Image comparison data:
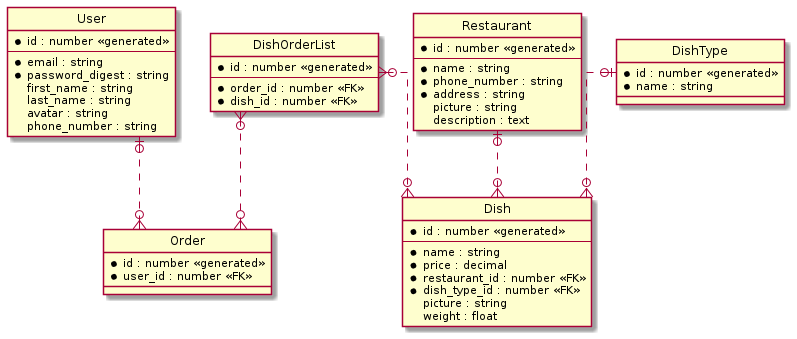
bozhenaboichuk/Lunch keeps this PlantUML diagram as diagrams/database.png. Above is the earlier version.
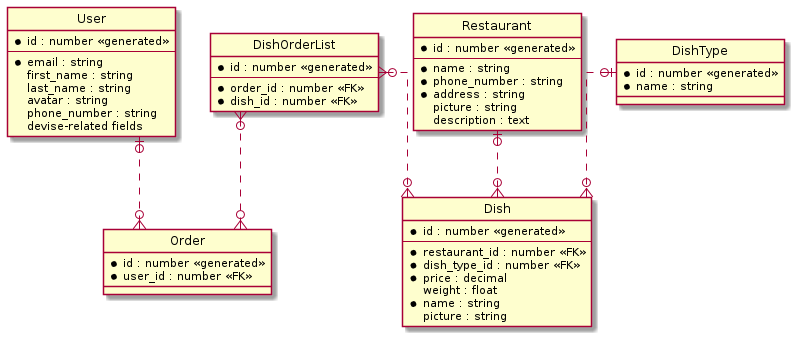
After the change.

Commit message:
Update database diagram

What changed in the source:
```diff
@@ -8,11 +8,11 @@
 	* id : number <<generated>>
 	--
 	* email : string
-	* password_digest : string
 	first_name : string
 	last_name : string
 	avatar : string
 	phone_number : string
+	devise-related fields
 }
 
 entity Restaurant {
@@ -28,12 +28,12 @@
 entity Dish {
 	* id : number <<generated>>
 	--
-	* name : string
-	* price : decimal
 	* restaurant_id : number <<FK>>
 	* dish_type_id : number <<FK>>
+	* price : decimal
+	weight : float
+	* name : string
 	picture : string
-	weight : float
 }
 
 entity DishType {
```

-- What is expected --
Scan the records for lines that hold "database", and reproduce each one you find.

-- Your response --
bozhenaboichuk/Lunch keeps this PlantUML diagram as diagrams/database.png. Above is the earlier version.
Update database diagram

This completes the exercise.